The beginning of the ludonarrative dissonance also coincides with Walker’s dissociative disorder, causing himself and the player to believe that Konrad is still alive and speaking to them over the radio. Konrad begins harshly criticizing Walker for his actions, even though the player is following the rules and game mechanics that never changed since the beginning of the game. Enemies are still produced for Walker to shoot, and the player continues to cause harm to Dubai in the way the game says to. For example, in one section Walker is instructed to wipe out the city’s remaining water supply to continue through the game. The ludic elements do not give the player a way to continue the game and avoid the section, but the narrative is pushing the player to not make destructive decisions.

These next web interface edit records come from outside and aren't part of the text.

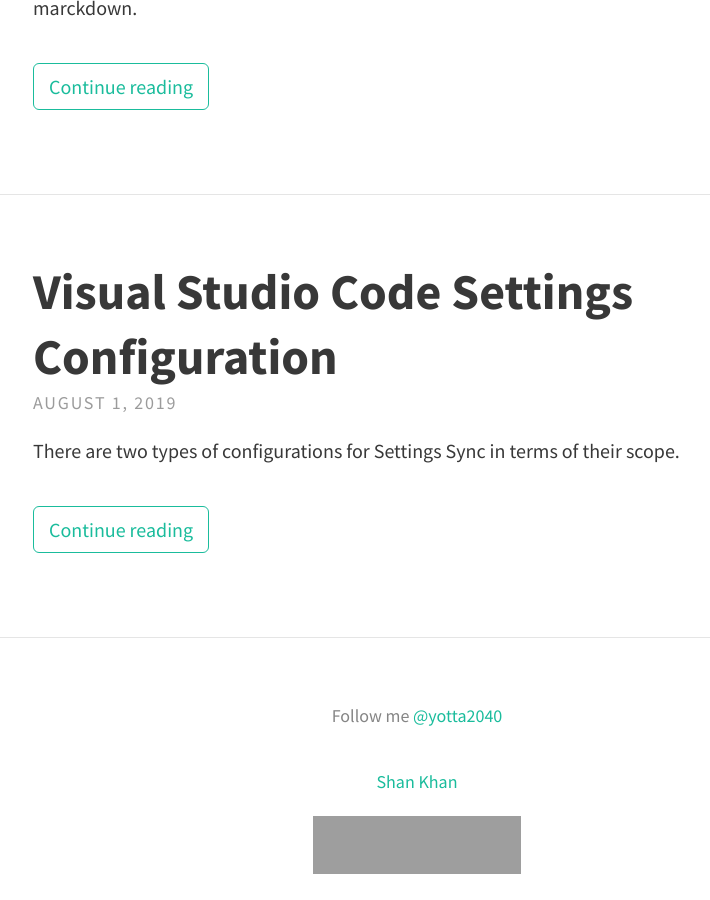
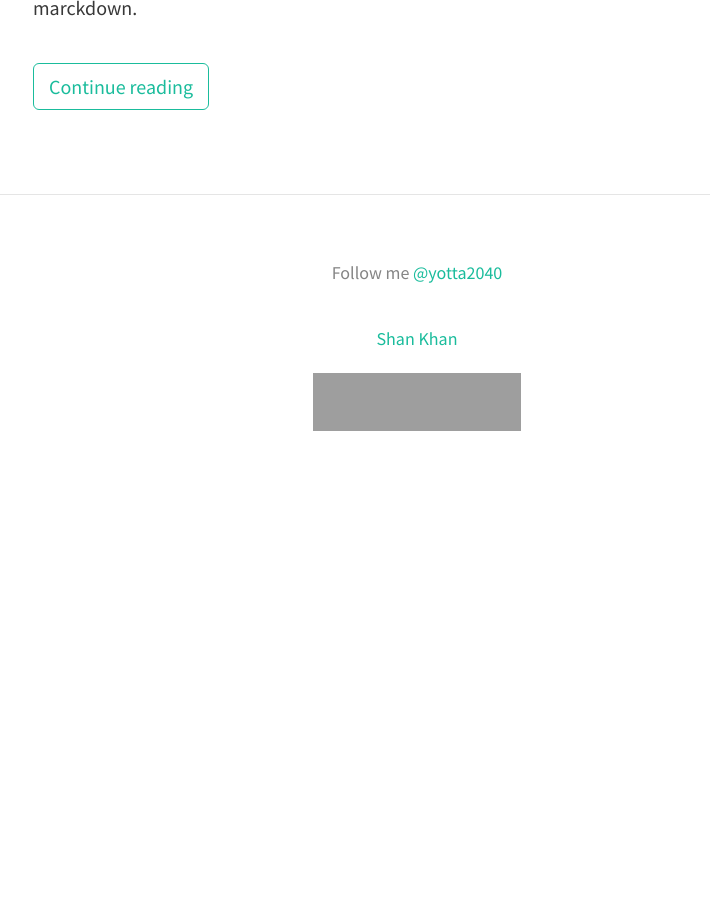
Before and after one commit to yotta2040/yotta2040.github.io, a Jekyll site: the page built from index.html, in a window 1280 px wide and 900 px high, scrolled down 648 px. Shown: the whole window, without its empty margins (223-933 px from the left). Built offline with Jekyll 4.4.1, drawn with Linux system fonts in a browser that asks for light colours; nearby versions of some CDN libraries; the list of posts is cut into pages by our own code; comment, search, counter and statistics services are not loaded; after the commit the page ends 1148 px from its top, so only the background shows below that; some of the changed lines change nothing that is shown; grey boxes are pictures that could not be loaded.

Commit message:
correccion de avatar

````diff
--- a/_config.yml
+++ b/_config.yml
@@ -6,7 +6,7 @@
 themesetting:
   # Meta
   title: Anthony Aguilar
-  avatar: ""
+  avatar: "https://avatars0.githubusercontent.com/u/33163875"
   gravatar: "yotta2040"
   description: "Coder , Blogger" # used by search engines
 
--- a/_posts/2019-08-01-Settings-sync-configurations copy.md
+++ /dev/null
@@ -1,129 +0,0 @@
----
-layout: post
-title: Visual Studio Code Settings Configuration
-description : Complete configuration details and setup for settings sync.
----
-
-
-
-There are two types of configurations for Settings Sync in terms of their scope.
-
-- Gist Setting
-- Global Settings
-
-Setting Sync Global Settings is the setting which applies on all the Visual Studio Code environment while the scope of Gist Settings are only limited to Visual Studio current environment.
-
-For Example: GitHub Token is a part of Global Settings of two reasons, first its sensitive information for the user that we cannot allow to upload the GitHub token along-with code settings in Gist. Second its applicable with all Gist, it's required to download any Gist.
-
-#### Gist Settings
-
-```json
-{
-    "sync.gist": "",
-    "sync.autoDownload": false,
-    "sync.autoUpload": false,
-    "sync.forceDownload": false,
-    "sync.removeExtensions": true,
-    "sync.syncExtensions": true,
-    "sync.forceUpload": false,
-    "sync.quietSync": false
-}
-```
-
-
-
-Gist Settings are stored in Visual Studio code `settings.json` with the sync prefix and may vary with different Gist ( Visual Studio Environments) and will be replaced by the new downloaded Settings.
-
-- *Gist*: Github Gist ID
-- *autoDownload*: `false` by default. If you set it to `true` it will download the settings automatically when code is started.
-- *autoUpload* : `false` by default. It will start download process automatically when Visual Studio Loads when set to `true` , `false` will not allow extension to auto download the settings upon startup.
-- *quietSync* : `false` by default. It will show the summary page when download or upload process completes displaying the files changed and extensions added or removed. Setting false will allow quiet process in the background and only notify via editor statusbar.
-- *forceDownload* : `false` by default. If you set it to `true` it will overwrite the existing settings everytime the download process initiated either manually or on start.
-- *syncExtensions* : `true` by default. It allows Settings Sync to sync your extensions list in gist so when you download it will automatically install the extensions list in code.
-- *removeExtensions*: `true` by default. When syncExtensions is `true` and extensions list are downloaded. It allows Setting Sync to remove those extensions which are not a part of downloaded list of extensions. If you want to sync with new extensions and dont want to remove extra extensions keep this config to `false` Settings sync will not delete extensions.
-
-
-
-##### Global Settings
-
-Global Settings are stored in the `User` folder with the file name `syncLocalSettings.json`.
-
-```json
-{
-    "ignoreUploadFiles": [
-        "state.*",
-        "syncLocalSettings.json",
-        ".DS_Store",
-        "sync.lock",
-        "projects.json",
-        "projects_cache_vscode.json",
-        "projects_cache_git.json",
-        "projects_cache_svn.json",
-        "gpm_projects.json",
-        "gpm-recentItems.json"
-    ],
-    "ignoreUploadFolders": [ "workspaceStorage"],
-    "ignoreExtensions": [],
-    "gistDescription": "Visual Studio Code Settings Sync Gist",
-    "version": 341,
-    "token": "",
-    "downloadPublicGist": false,
-    "supportedFileExtensions": [ "json","code-snippets"],
-    "disableUpdateMessage": false,
-    "lastUpload": null,
-    "lastDownload": null,
-    "githubEnterpriseUrl": null,
-    "askGistName": false,
-    "customFiles": {},
-    "hostName": null,
-    "universalKeybindings": false,
-    "autoUploadDelay": 20
-}
-```
-
-- *ignoreUploadFiles*:
-All the files inside this key will stop extension to upload the files. You need to only write the file name of file. Any file found with this name inside `User` folder or subfolders won’t be uploaded. Like in the above example, the projects.json and projects_cache_git.json will not be uploaded to Github Gist.
-
-- *ignoreUploadFolders*:
-All the folder names defined in it will not be uploaded in Gist, Folder can be child of User folder or child of any subfolder. Like in the above example, `workspaceStorage` folder files will not be uploaded to Github Gist.
-
-- *gistDescription*:
-This is the name of gist you are going to create. Very helpful when you have multiple environments ( e.g Home Settings, Work Settings ) you can name those gist and download them by identifying.
-
-- *token*:
-The GitHub User secret identifier in order to allow Settings Sync upload and download the gist. Token is automatically generated by the Settings Sync UI when you login via GitHub. You can also manual generate token from Github and paste here.
-
-- *supportedFileExtensions*:
-It allows Settings Sync to upload only the files in gist which extension are defined. By default Settings Sync only uploads `json` and `code-snippets`.
-
-- *downloadPublicGist*:
-`false` by default. Set it to `true` if you are looking forward to make Setting Sync only download mode. For example, team member looking forward to the team environment. Set it to `true` and Settings Sync will only download the Gist and will never ask for token in order to download.
-
-- *ignoreExtensions*:
-Add any extension name in order to ignore from upload / download process. For example : Add `beautify` if you want to ignore `beautify` extension to upload and download from the Gist.
-
-- *disableUpdateMessage*:
-`false` by default. Set it to `true` when you are looking forward to disable the extension update messages.
-
-- *githubEnterpriseUrl* and *hostName*:
-Setup enterprise url and hostname when you want to use Github enterprise for Settings Sync.
-
-- *askGistName*:
-`false` by default. When set to `true` allows user to set Gist name while creating new one. Very helpful when you have multiple environments ( e.g Home Settings, Work Settings ) you can name those gist and download them by identifying.
-
-- *universalKeybindings*:
-`false` by default. Set it to `true` if you want a single `keybindings.json` for MacOS, Linux and Windows.
-
-- *autoUploadDelay*:
-Default is `20` seconds. Change the seconds interval to allow Settings Sync to upload the settings on change.
-
-- *customFiles*:
-Allow you to sync files outside the `User` folder. For details read the wiki post [here](https://github.com/shanalikhan/code-settings-sync/wiki/Custom-Sync)
-
-
-
-
-*lastDownload* and *lastUpload* is just to keep record of download and upload status. You can set it to empty to hit manual download process.
-
-
-Let me know if you have any questions.
````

As the constant battle between the ludic and the narrative forces the player to commit more atrocities, the game begins to tell the player more directly that their actions are dishonorable. Spec Ops: The Line uses the loading screen for this, a place established in previous games to learn more about the story or see information about controls, to directly criticize the player. Phrases such as “Do you feel like a hero yet?” and “If you were a better person, you wouldn’t be here” taunt the player for continuing to play the game. The narrative wants the player to stop playing, yet the ludic elements never force them to quit. Objectives still appear, and enemies still spawn. When the player reaches the end of the game, they find out that Konrad has been dead the whole time. Walker was convincing himself to commit these atrocities, and used Konrad to justify it. Spec Ops: The Line parallels this with the player, by pointing out that like Walker, the player is the one who chose to cause the destruction by taking orders from someone that isn’t real. This is the high point of the dissonance, where the player followed the game’s orders and objectives in spite of a narrative that just wanted them to set the controller down and quit playing. Contrary to what all video game players have been taught, the only winning move is not to play.

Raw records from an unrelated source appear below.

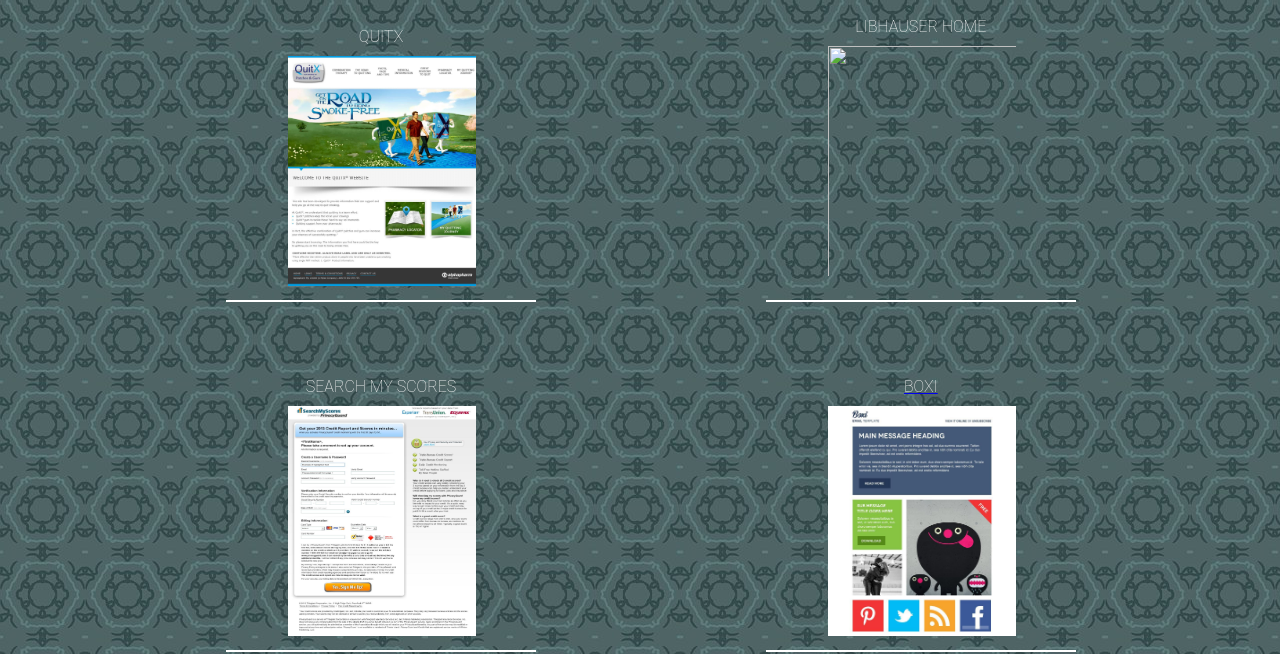
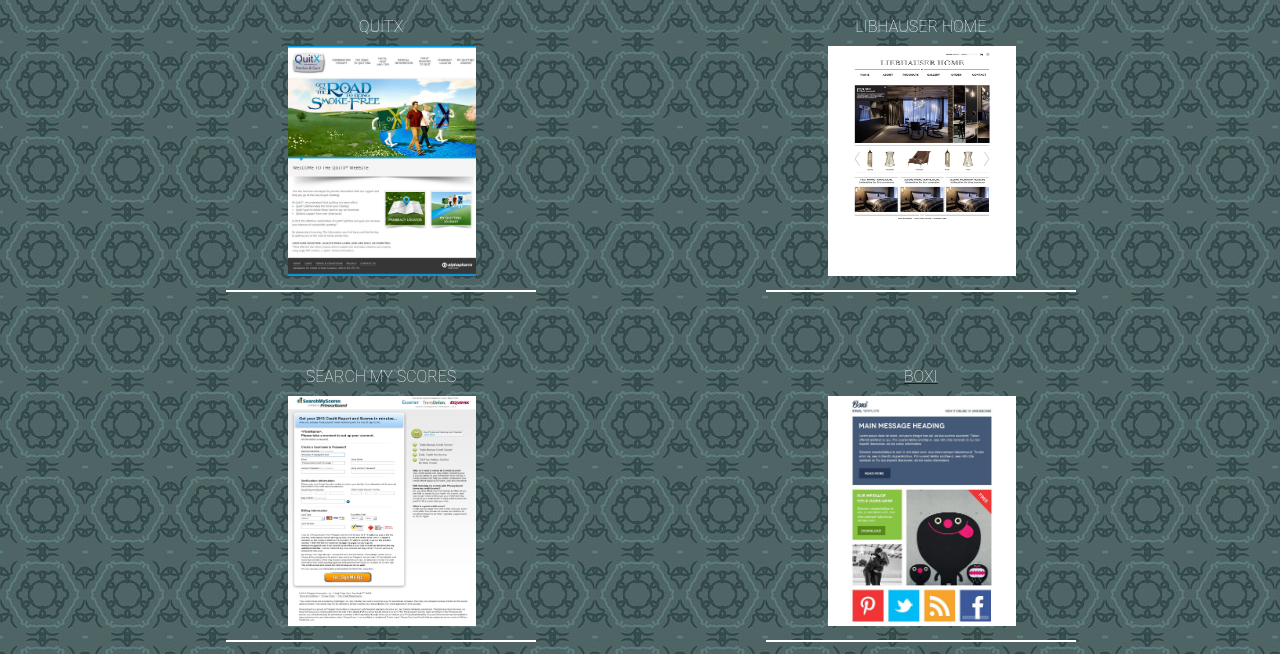
Before and after one commit to vijaygadkari/demo, a plain HTML site: page index.html in a window 1280 px wide. Shown: the part 298-952 px from the top of the page. Drawn offline with Linux system fonts and the light colour scheme.

Commit message:
index updated links and fav addec

```diff
--- a/index.html
+++ b/index.html
@@ -2,6 +2,7 @@
 <html>
 	<head>
 		<title>ITRANKERS | OUR PAGE</title>
+		<link rel="icon" href="favicon.ico" type="ico" >
 		<link rel="stylesheet" type="text/css" href="assets/css/styles.css">
 	</head>
 	<body>
@@ -21,21 +22,27 @@
 					<article class="work_section">
 						<figure>
 							<figcaption>quitx</figcaption>
-							<img src="assets/images/quitx.jpg" title="" alt="">
+							<a href="">
+								<img src="assets/images/quitx.jpg" title="Quitx" alt="Quitx">
+							</a>
 						</figure>
 						<h3>boxi</h3>
 					</article>
 					<article class="work_section">
 						<figure>
 							<figcaption>libhauser home</figcaption>
-							<img src="skyapp/images/libhauserhome.jpg" title="" alt="">
+							<a href="">
+								<img src="assets/images/libhauserhome.jpg" title="Libhauserhome" alt="Libhauserhome">
+							</a>
 						</figure>
 						<h3>boxi</h3>
 					</article>
 					<article class="work_section">
 						<figure>
 							<figcaption>search my scores</figcaption>
-							<img src="assets/images/searchmyscores.jpg" title="" alt="">
+							<a href="">
+								<img src="assets/images/searchmyscores.jpg" title="Search My Scores" alt="Search My Scores">
+							</a>
 						</figure>
 						<h3>boxi</h3>
 					</article>
@@ -43,7 +50,9 @@
 							<a href="skyapp/index.html">
 								<figure>
 									<figcaption>Boxi</figcaption>
-									<img src="assets/images/Boxi.jpg" title="" alt="">
+									<a href="">
+										<img src="assets/images/Boxi.jpg" title="Boxi" alt="Boxi">
+									</a>
 								</figure>
 							</a>
 						<h3>boxi</h3>
```
Also changed, not shown: favicon.ico (added).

The ludonarrative dissonance of Spec Ops: The Line usesthe game’s ludic elements of thoughtless destruction and the narrative idea of justifying horror to heroism to create a game that pushes the player to continue playing even though they will never reach a satisfying “You Win” screen. Contrary to Ebert’s opinion, the game would have never been able to make its point to players without giving them the freedom to fail. The liberty to allow the player to embrace expected heroism shown by the ludic elements lets the narrative succeed as a counterpoint to war shooters and the player’s apathy to the genre’s violence.